Exercise requirements | Write out the data word for word and drop any picture you find.
##### Study material #####
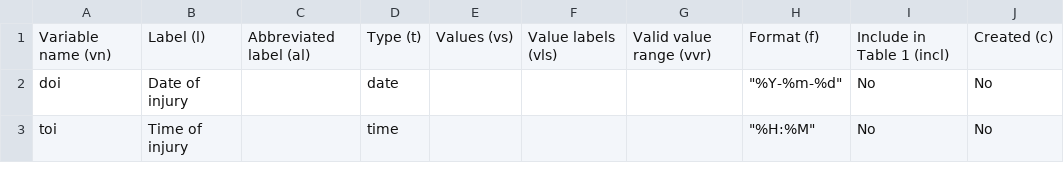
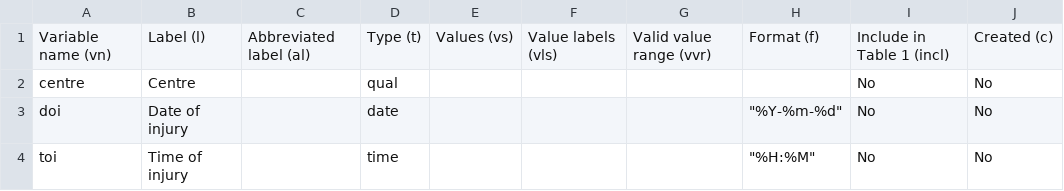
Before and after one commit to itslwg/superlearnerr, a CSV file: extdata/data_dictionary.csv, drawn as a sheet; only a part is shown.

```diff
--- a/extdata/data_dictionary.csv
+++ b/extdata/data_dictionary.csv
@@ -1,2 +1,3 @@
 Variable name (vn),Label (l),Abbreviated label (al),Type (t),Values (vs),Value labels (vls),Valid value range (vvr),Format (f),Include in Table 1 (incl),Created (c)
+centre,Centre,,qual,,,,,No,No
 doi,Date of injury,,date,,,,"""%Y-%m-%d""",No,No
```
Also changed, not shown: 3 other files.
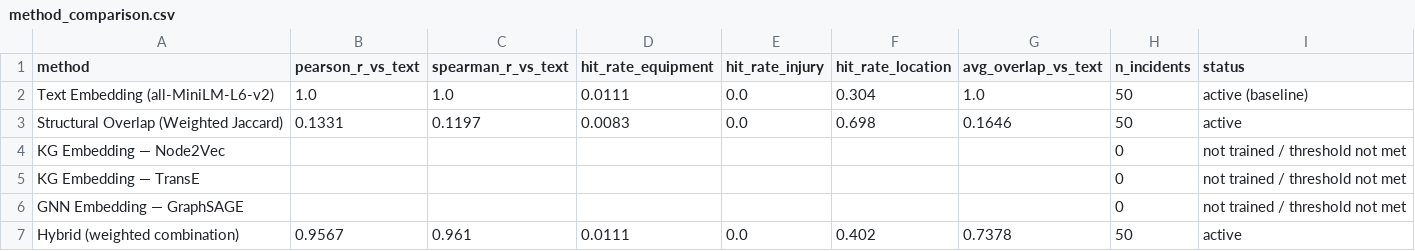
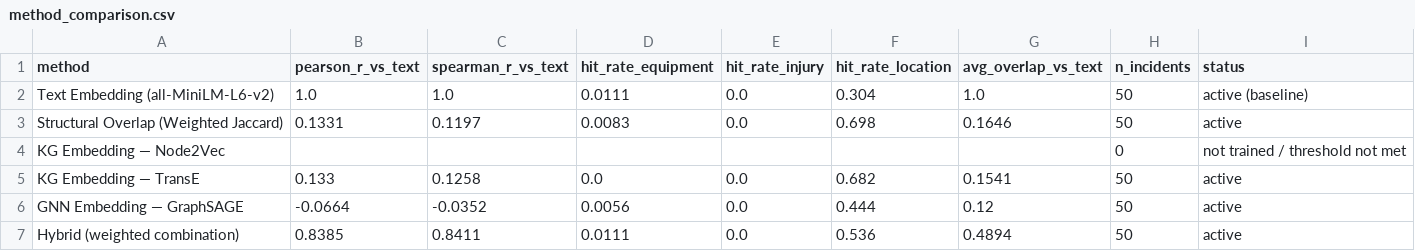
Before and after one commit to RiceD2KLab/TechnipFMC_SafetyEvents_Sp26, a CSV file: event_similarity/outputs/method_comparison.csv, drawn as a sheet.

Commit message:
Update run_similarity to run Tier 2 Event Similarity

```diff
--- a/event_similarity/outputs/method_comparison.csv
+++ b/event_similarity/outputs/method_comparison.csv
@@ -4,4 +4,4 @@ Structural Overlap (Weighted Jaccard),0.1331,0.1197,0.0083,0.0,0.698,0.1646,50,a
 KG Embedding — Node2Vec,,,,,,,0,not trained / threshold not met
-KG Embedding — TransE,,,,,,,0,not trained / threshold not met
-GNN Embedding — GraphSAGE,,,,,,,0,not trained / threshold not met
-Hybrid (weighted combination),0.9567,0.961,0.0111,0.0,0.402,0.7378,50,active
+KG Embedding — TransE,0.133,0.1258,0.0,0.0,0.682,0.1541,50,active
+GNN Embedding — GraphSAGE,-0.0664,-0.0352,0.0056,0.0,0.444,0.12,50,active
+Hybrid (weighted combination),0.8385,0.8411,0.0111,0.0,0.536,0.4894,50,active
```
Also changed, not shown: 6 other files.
#####
Solution below |
Before and after one commit to itslwg/superlearnerr, a CSV file: extdata/data_dictionary.csv, drawn as a sheet; only a part is shown.

```diff
--- a/extdata/data_dictionary.csv
+++ b/extdata/data_dictionary.csv
@@ -1,2 +1,3 @@
 Variable name (vn),Label (l),Abbreviated label (al),Type (t),Values (vs),Value labels (vls),Valid value range (vvr),Format (f),Include in Table 1 (incl),Created (c)
+centre,Centre,,qual,,,,,No,No
 doi,Date of injury,,date,,,,"""%Y-%m-%d""",No,No
```
Also changed, not shown: 3 other files.
Before and after one commit to RiceD2KLab/TechnipFMC_SafetyEvents_Sp26, a CSV file: event_similarity/outputs/method_comparison.csv, drawn as a sheet.

Commit message:
Update run_similarity to run Tier 2 Event Similarity

```diff
--- a/event_similarity/outputs/method_comparison.csv
+++ b/event_similarity/outputs/method_comparison.csv
@@ -4,4 +4,4 @@ Structural Overlap (Weighted Jaccard),0.1331,0.1197,0.0083,0.0,0.698,0.1646,50,a
 KG Embedding — Node2Vec,,,,,,,0,not trained / threshold not met
-KG Embedding — TransE,,,,,,,0,not trained / threshold not met
-GNN Embedding — GraphSAGE,,,,,,,0,not trained / threshold not met
-Hybrid (weighted combination),0.9567,0.961,0.0111,0.0,0.402,0.7378,50,active
+KG Embedding — TransE,0.133,0.1258,0.0,0.0,0.682,0.1541,50,active
+GNN Embedding — GraphSAGE,-0.0664,-0.0352,0.0056,0.0,0.444,0.12,50,active
+Hybrid (weighted combination),0.8385,0.8411,0.0111,0.0,0.536,0.4894,50,active
```
Also changed, not shown: 6 other files.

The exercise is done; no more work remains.